***** Data under study

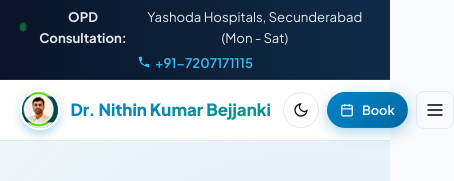
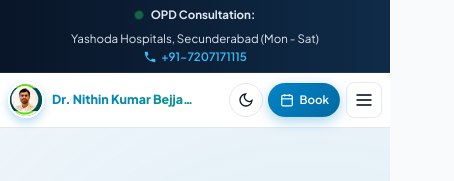
Before and after one commit to Sai2507/drnithin, a plain HTML site: page index.html in a window 390 px wide. Shown: the top 181 px of the page, 454 px wide, since content can reach past the window. Drawn offline with Linux system fonts and the light colour scheme.

Commit message:
first commit

```diff
--- a/index.html
+++ b/index.html
@@ -438,26 +438,103 @@
 
     @media (max-width: 640px) {
       .top-announcement-bar {
-        padding: 0.35rem 0 !important;
+        padding: 0.45rem 0 !important;
+        font-size: 0.72rem !important;
+        line-height: 1.35 !important;
       }
       .top-announcement-inner {
         flex-direction: column !important;
         align-items: center !important;
         text-align: center !important;
-        gap: 0.25rem !important;
+        gap: 0.2rem !important;
+        flex-wrap: nowrap !important;
+        padding-left: 0.75rem !important;
+        padding-right: 0.75rem !important;
+      }
+      .top-announcement-inner > div:first-child {
+        width: 100%;
+        justify-content: center;
+      }
+      .top-announcement-inner > div:first-child > span {
+        justify-content: center;
+        flex-wrap: wrap;
       }
       .top-announcement-inner .top-phone {
         margin-left: 0 !important;
       }
+      .header-container {
+        gap: 0.35rem !important;
+        padding: 0.55rem 0.75rem !important;
+      }
+      .nav-brand {
+        min-width: 0 !important;
+        gap: 0.5rem !important;
+      }
+      .nav-brand > div:last-child {
+        min-width: 0;
+      }
+      .nav-brand-title {
+        font-size: 0.88rem !important;
+        overflow: hidden;
+        text-overflow: ellipsis;
+      }
       .nav-book-btn {
-        padding: 0.45rem 0.75rem !important;
-        font-size: 0.8rem !important;
+        padding: 0.48rem 0.75rem !important;
+        font-size: 0.78rem !important;
       }
       .nav-book-text-long {
         display: none !important;
       }
       .nav-book-text-short {
         display: inline !important;
+      }
+    }
+
+    @media (max-width: 480px) {
+      .header-container {
+        padding-left: 0.5rem !important;
+        padding-right: 0.5rem !important;
+      }
+      .nav-brand > div:first-child {
+        width: 36px !important;
+        height: 36px !important;
+      }
+      .nav-brand-title {
+        font-size: 0.78rem !important;
+        max-width: 38vw;
+      }
+      .header-actions {
+        gap: 0.35rem !important;
+      }
+      #themeToggleBtn {
+        width: 34px !important;
+        height: 34px !important;
+      }
+      .nav-book-btn {
+        padding: 0.42rem 0.65rem !important;
+        font-size: 0.72rem !important;
+        gap: 0.35rem !important;
+      }
+      .mobile-menu-btn {
+        width: 36px !important;
+        height: 36px !important;
+      }
+    }
+
+    @media (max-width: 360px) {
+      #themeToggleBtn {
+        display: none !important;
+      }
+      .nav-brand-title {
+        max-width: 42vw;
+        font-size: 0.72rem !important;
+      }
+      .nav-brand {
+        gap: 0.35rem !important;
+      }
+      .nav-book-btn {
+        padding-left: 0.55rem !important;
+        padding-right: 0.55rem !important;
       }
     }
 
```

**********

In the material above, find every line that has the string "flex" and pull those lines out.

         flex-direction: column !important;
+        flex-wrap: nowrap !important;
+        flex-wrap: wrap;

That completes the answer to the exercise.